If you spend a day, “googling” Brant Wallace, reading his background, companies, affiliates and the like, you will discover that he is a professional CON MAN, and all his affiliates quickly become evident.

furniture stores Corpus Christ
furniture stores Corpus Christ

 One of the major malls in Marbella and the Eastern Costa del Sol is the commercial centre of La Canada. You can spend an entire day at this mall on the Costa del Sol which is very similar to the U.S. The dining area has approximately 10 restaurants. The stores include what exactly might be interesting for Marbella residents and visitors: the most famous clothing brands or exclusive shops for interior design. A multiplex cinema with the current blockbusters is also a good option to end the day.


BrantWallace is a complete fraud and was in on this whole scam along with Ryan Sumstadthe whole time. Consider him  to be oneof the ring leaders. Comes across as being this brilliant PhD qualified businessprofessionals and uses notable charities and foundations as ways to build falsetrust. I know these guys pretty well as they came my way some time ago proposingto sell Eagle International Commutations some time ago. I found it all to besmoke and mirror. They also claim to be big investors with billions in assetsready to write checks and W Brant Wallace has clever ways of convincing youhe's more trustworthy and reliable than gold.  All lies. These guys arethe epitome of evil and relish themselves in the occult and nazi ideology. Theylove darkness.

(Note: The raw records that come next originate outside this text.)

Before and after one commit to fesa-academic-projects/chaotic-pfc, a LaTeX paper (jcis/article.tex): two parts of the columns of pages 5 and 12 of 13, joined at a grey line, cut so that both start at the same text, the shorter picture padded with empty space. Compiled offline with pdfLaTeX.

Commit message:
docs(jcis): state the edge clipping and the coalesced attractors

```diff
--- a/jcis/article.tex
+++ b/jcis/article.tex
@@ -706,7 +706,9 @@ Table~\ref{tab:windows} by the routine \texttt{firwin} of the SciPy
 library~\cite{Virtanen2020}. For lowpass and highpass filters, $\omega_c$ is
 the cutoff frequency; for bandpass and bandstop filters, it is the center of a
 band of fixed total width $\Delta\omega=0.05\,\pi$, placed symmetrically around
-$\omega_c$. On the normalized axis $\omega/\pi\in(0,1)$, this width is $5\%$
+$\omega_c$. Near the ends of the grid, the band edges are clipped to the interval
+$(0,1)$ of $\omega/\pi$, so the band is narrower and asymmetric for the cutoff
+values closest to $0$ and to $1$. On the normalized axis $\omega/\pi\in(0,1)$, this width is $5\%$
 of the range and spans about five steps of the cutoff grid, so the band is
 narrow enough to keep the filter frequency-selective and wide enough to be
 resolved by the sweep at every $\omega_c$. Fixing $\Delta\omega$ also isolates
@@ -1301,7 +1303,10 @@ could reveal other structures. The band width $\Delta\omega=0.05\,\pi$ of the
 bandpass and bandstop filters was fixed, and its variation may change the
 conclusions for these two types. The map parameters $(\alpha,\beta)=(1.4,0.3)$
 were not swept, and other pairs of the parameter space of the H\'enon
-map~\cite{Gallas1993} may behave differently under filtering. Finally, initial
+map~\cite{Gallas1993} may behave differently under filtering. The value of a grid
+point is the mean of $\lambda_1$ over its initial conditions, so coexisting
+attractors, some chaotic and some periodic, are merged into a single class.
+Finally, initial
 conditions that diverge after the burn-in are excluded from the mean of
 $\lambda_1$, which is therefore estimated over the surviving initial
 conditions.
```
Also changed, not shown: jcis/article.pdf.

Consider Brant Wallace, Jason Miller and the others to benothing more than a bunch of Bernie Madoffs, and you can take that to the bank.Did some research and found some of Brant's education credentials to be false. 


If this was just a case of 'a bad economy', why was he still talking about a multi-million dollar funding that he had to build an entire new community in New Orleans...and he was in awe no one wanted to jump into this with him? 

Matt Bradshaw
Matt Bradshaw

Bad Journalism

There is an old saying, “Don’t let the truth or the factsget in the way of a good story.”  I had aphone interview with Craig concerning what I knew about Ryan’s businessdeals.  I will start off the same waythat I started off the interview.  I haveno information about the murder charges against Ryan.  I don’t live in Houston and only talked toRyan occasionally.  Every time we sawRyan and Christie, we got the Brady Bunch version.  I never saw them fight or argue.  I have no information as to what happened inHouston when we were not there.  I amreserving final judgment until I hear the evidence.  I have thoughts about the charges but I don’thave the information necessary to make an educated judgment.  I believe that is what the courts are for.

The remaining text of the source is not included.